I first heard of the ritual of Kaporos a few years after I founded United Poultry Concerns in 1990. A woman in Brooklyn called our office in the fall of 1994. In tears, she begged me to do something to help the hundreds of chickens who were stacked in transport crates on the city street where she lived. The chickens had been in the crates for days without food, water or shelter. She could hear their cries of distress from inside her apartment.
I began researching the ritual, which has various spellings including Kaporos, Kaparos, Kapparos, and Kapparot. It is translated as “atonement,”” “scapegoat” or “sacrifice.” The Kaporos chicken-swinging ritual is a custom dating to the Middle Ages. Hasidic practitioners in New York City, Los Angeles, Jerusalem and elsewhere wave chickens, held by their legs or suspended by their wings pinned backward, around their heads while chanting verses about transferring their sins and punishment symbolically to the bird in the days preceding Yom Kippur, the Jewish Day of Atonement. The chant basically says, “This chicken is my atonement, my substitute. This chicken will die for my sins and I will go on to a happy and peaceful life.” The chicken’s throat is then cut by a rabbi, who thrusts the dying bird, head down, into a funnel to struggle and bleed to death over a bucket.
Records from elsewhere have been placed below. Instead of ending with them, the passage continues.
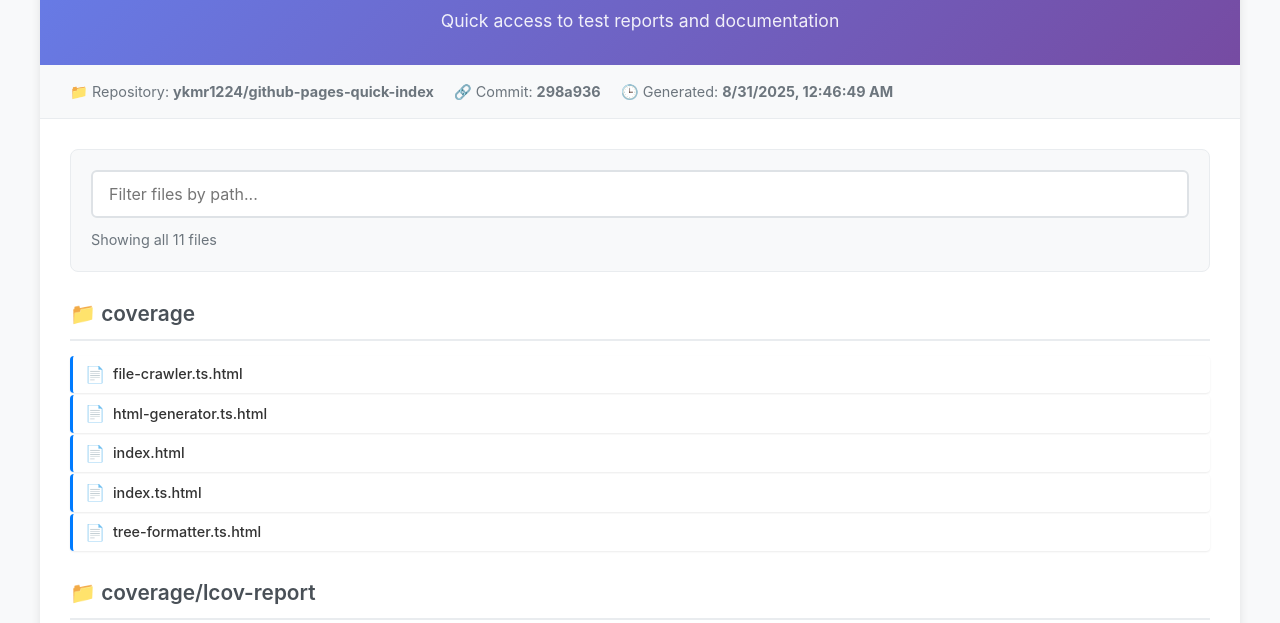
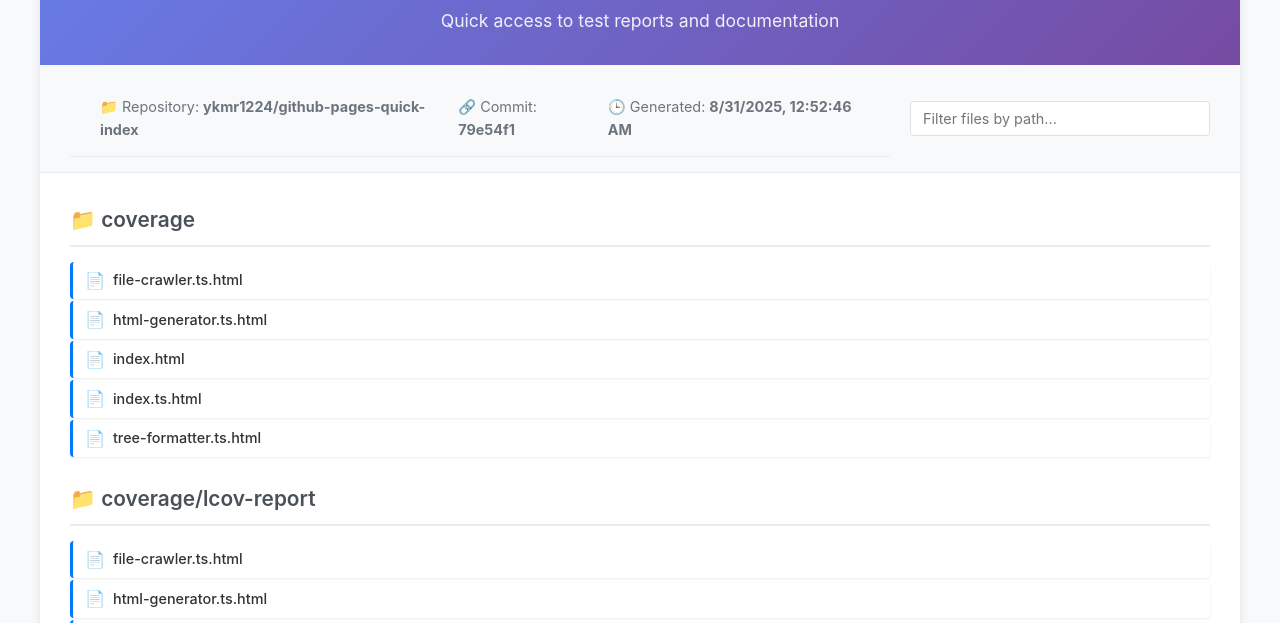
Before and after one commit to ykmr1224/github-pages-quick-index, a plain HTML site: page index.html in a window 1280 px wide. Shown: the part 117-740 px from the top of the page. Drawn offline with Linux system fonts and the light colour scheme.

Commit message:
Deploy test reports and index to GitHub Pages 79e54f18c068b46a22c5e5b263ba99432c4b3ed9

```diff
--- a/index.html
+++ b/index.html
@@ -52,10 +52,21 @@
             border-bottom: 1px solid #e9ecef;
             font-size: 0.9rem;
             color: #6c757d;
+            display: flex;
+            align-items: center;
+            justify-content: space-between;
+            gap: 20px;
+        }
+
+        .metadata-info {
+            display: flex;
+            align-items: center;
+            flex-wrap: wrap;
+            gap: 20px;
         }
 
         .metadata span {
-            margin-right: 20px;
+            margin-right: 0;
         }
 
         .content {
@@ -74,15 +85,17 @@
             position: relative;
             display: flex;
             align-items: center;
+            min-width: 300px;
+            max-width: 400px;
         }
 
         .search-input {
             width: 100%;
-            padding: 12px 16px 12px 16px;
-            padding-right: 45px;
-            font-size: 1rem;
-            border: 2px solid #dee2e6;
-            border-radius: 6px;
+            padding: 8px 12px;
+            padding-right: 35px;
+            font-size: 0.9rem;
+            border: 1px solid #dee2e6;
+            border-radius: 4px;
             background: white;
             transition: border-color 0.15s ease;
             font-family: inherit;
@@ -236,6 +249,21 @@
             .content {
                 padding: 20px;
             }
+
+            .metadata {
+                flex-direction: column;
+                align-items: stretch;
+                gap: 15px;
+            }
+
+            .metadata-info {
+                justify-content: center;
+            }
+
+            .search-input-wrapper {
+                min-width: auto;
+                max-width: none;
+            }
         }
     </style>
 </head>
@@ -246,18 +274,17 @@
             <div class="subtitle">Quick access to test reports and documentation</div>
         </div>
 
-        <div class="metadata"><span>📁 Repository: <strong>ykmr1224/github-pages-quick-index</strong></span><span>🔗 Commit: <strong>298a936</strong></span><span>🕒 Generated: <strong>8/31/2025, 12:46:49 AM</strong></span></div>
+        <div class="metadata">
+            <div class="metadata-info">
+                <div class="metadata"><span>📁 Repository: <strong>ykmr1224/github-pages-quick-index</strong></span><span>🔗 Commit: <strong>79e54f1</strong></span><span>🕒 Generated: <strong>8/31/2025, 12:52:46 AM</strong></span></div>
+            </div>
+            <div class="search-input-wrapper">
+                <input type="text" id="searchInput" placeholder="Filter files by path..." class="search-input">
+                <button type="button" id="searchClearBtn" class="search-clear-btn" title="Clear search (ESC)">×</button>
+            </div>
+        </div>
 
         <div class="content">
-            <div class="search-container">
-                <div class="search-input-wrapper">
-                    <input type="text" id="searchInput" placeholder="Filter files by path..." class="search-input">
-                    <button type="button" id="searchClearBtn" class="search-clear-btn" title="Clear search (ESC)">×</button>
-                </div>
-                <div class="search-info">
-                    <span id="searchResults"></span>
-                </div>
-            </div>
             <div class="directory-section">
           <div class="directory-title">📁 coverage</div>
           <ul class="file-list"><li class="file-item" data-path="build/coverage/file-crawler.ts.html">
@@ -352,7 +379,7 @@
                 </svg>
                 GitHub
             </a>
-            • 8/31/2025, 12:46:49 AM
+            • 8/31/2025, 12:52:46 AM
         </div>
     </div>
 
@@ -360,22 +387,11 @@
         document.addEventListener('DOMContentLoaded', function() {
             const searchInput = document.getElementById('searchInput');
             const searchClearBtn = document.getElementById('searchClearBtn');
-            const searchResults = document.getElementById('searchResults');
             const fileItems = document.querySelectorAll('.file-item');
             const directorySections = document.querySelectorAll('.directory-section');
-            const totalFiles = fileItems.length;
-
-            function updateSearchResults(visibleCount) {
-                if (searchInput.value.trim() === '') {
-                    searchResults.textContent = 'Showing all ' + totalFiles + ' files';
-                } else {
-                    searchResults.textContent = 'Showing ' + visibleCount + ' of ' + totalFiles + ' files';
-                }
-            }
 
             function filterFiles() {
                 const searchTerm = searchInput.value.toLowerCase().trim();
-                let visibleCount = 0;
 
                 // Show/hide clear button based on input content
                 if (searchTerm === '') {
@@ -391,7 +407,6 @@
 
                     if (isVisible) {
                         item.classList.remove('hidden');
-                        visibleCount++;
                     } else {
                         item.classList.add('hidden');
                     }
@@ -417,8 +432,6 @@
                         rootFileList.style.display = '';
                     }
                 }
-
-                updateSearchResults(visibleCount);
             }
 
             function clearSearch() {
@@ -426,9 +439,6 @@
                 filterFiles();
                 searchInput.focus();
             }
-
-            // Initialize search results display
-            updateSearchResults(totalFiles);
 
             // Add event listener for real-time filtering
             searchInput.addEventListener('input', filterFiles);
```
Also changed, not shown: build/jest/jest-html-reporters-attach/jest_html_reporters/result.js.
Chicken Kaporos is a public ritual conducted under tents erected for the purpose on sidewalks and school grounds, in parking lots or fenced yards. It can be a small affair or a humongous horror show like the one in the Crown Heights neighborhood of Brooklyn, New York, where it goes on for hours, often all night until dawn. One chicken after another is pulled from a crate, waved over the head of the adult practitioner, infant or child, and then slaughtered for a fee paid to the rabbi. The cries of the chickens rise above the scene of carnage and mayhem in the streets until all of them are dead or are left dying in dumpsters.
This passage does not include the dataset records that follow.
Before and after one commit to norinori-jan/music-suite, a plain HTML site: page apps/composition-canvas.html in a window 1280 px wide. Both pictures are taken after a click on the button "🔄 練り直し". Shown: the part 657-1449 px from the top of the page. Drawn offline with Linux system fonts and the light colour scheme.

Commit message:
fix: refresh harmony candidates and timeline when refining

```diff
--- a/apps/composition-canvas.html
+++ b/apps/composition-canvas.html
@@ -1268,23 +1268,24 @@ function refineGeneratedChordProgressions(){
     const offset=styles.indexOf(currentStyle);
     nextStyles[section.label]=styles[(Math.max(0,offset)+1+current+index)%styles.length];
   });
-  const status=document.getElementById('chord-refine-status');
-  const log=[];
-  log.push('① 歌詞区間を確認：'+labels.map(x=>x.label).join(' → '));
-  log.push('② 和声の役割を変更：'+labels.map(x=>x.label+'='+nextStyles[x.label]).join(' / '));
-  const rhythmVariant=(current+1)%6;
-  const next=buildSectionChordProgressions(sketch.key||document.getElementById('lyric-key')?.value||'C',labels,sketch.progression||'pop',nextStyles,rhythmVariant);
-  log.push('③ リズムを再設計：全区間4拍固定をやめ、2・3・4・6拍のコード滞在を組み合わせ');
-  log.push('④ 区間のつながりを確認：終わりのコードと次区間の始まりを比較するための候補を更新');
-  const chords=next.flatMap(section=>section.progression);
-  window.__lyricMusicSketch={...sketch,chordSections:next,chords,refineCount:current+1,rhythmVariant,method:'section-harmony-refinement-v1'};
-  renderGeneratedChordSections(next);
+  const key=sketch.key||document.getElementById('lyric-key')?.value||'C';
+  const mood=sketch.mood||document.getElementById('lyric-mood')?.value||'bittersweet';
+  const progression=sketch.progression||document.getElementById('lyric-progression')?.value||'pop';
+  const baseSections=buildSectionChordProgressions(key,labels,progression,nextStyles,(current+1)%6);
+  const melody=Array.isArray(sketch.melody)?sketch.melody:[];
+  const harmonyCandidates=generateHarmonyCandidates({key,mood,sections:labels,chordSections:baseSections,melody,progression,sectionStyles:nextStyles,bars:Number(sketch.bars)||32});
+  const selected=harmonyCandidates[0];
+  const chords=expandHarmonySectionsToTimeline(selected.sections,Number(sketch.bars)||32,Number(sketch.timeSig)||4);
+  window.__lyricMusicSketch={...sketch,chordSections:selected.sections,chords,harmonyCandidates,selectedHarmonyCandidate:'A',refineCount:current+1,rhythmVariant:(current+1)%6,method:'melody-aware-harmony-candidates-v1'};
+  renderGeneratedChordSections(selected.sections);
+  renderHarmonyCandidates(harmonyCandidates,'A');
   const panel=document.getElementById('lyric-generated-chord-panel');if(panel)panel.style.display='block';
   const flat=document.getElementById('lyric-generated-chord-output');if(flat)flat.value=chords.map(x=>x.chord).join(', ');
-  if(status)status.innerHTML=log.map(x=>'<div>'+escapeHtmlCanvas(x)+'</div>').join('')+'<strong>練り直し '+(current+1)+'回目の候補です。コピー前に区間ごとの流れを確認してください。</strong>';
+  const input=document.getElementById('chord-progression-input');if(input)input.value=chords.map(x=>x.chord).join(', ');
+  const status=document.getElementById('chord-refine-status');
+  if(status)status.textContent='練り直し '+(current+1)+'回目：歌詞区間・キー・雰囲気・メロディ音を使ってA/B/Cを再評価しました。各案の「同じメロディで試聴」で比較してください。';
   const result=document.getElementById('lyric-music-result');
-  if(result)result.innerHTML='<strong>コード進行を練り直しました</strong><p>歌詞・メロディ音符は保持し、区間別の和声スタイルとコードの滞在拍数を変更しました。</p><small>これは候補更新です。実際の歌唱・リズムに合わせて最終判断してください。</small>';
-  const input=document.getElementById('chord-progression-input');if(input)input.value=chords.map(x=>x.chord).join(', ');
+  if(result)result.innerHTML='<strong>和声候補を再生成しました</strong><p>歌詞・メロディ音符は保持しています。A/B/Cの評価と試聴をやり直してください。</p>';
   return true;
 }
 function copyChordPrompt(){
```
Unused chickens may simply be abandoned in the crates when the ceremony is over. In 2005 and 2006, United Poultry Concerns adopted 65 Kaporos chickens confiscated by the American Society for the Prevention of Cruelty to Animals (ASPCA), who had been abandoned in a flooded parking lot, as well as a group of crated chickens locked in a garage whose cries caused a neighbor to call for help.
The slaughtered chickens are said to be “given to the poor.” While some may be given or sold to the poor, the trashing of dead and dying birds in plastic garbage bags has been witnessed repeatedly in New York and Los Angeles. Rabbis opposing the ritual say that chickens subjected to the conditions of Kaporos cannot be considered kosher, i.e., edible, regardless of how they get wherever they are going.
United Poultry Concerns launched our first protest against chicken Kaporos in 1995, and The Alliance to End Chickens as Kaporos was Formed in 2010. The Alliance to End Chickens as Kaporos is an association of groups and individuals who seek to replace the use of chickens in Kaporos ceremonies with money or other non-animal symbols of atonement. The Alliance does not oppose Kaporos per se, only the cruel and unnecessary use of chickens in the ceremony.
The Alliance to End Chickens as Kaporos makes three principle arguments:
- The use of chickens in Kaporos rituals is cruel.
- The use of chickens in Kaporos rituals is not required by Jewish law.
- The use of chickens in Kaporos rituals can be replaced by waving coins or other inanimate tokens of atonement.
Yom Kippur, the Jewish Day of Atonement, is all about mercy, charity and repentance. Hurting animals violates the spirit of atonement rather than expressing it. Orthodox Rabbi Shmuly Yanklowitz pointed out the irony in The Jewish Week, noting that Kaporos observers “should be cultivating mercy for all those who suffer, and not be perpetuating pain on sentient creatures in the name of piety.”
There is a perfectly acceptable Kaporos practice that not only avoids animal cruelty, but can help reduce hunger and show compassion to all. Money can be used instead of sacrificing chickens, and funds raised can be given directly to charities. People ask mercy from God. The chickens need mercy from us. We ask Kaporos observers to show mercy and use money instead of chickens.
This week (September 12-17): Kaporos Chickens in NYC Need Your Help and Support!
We need your help and support as part of our ongoing campaign to shut down the ritual animal sacrifice of Kaporos, which begins in only a few short days. We have hundreds of people ready to take a stand for the innocent victims, and we invite you to join us if you possibly can.
Featured image: Chicken, Vashon Island, Washington. Image credit Andrew Smith, CC BY-SA 3.0. All other images in this story via The Alliance to End Chickens as Kaporos.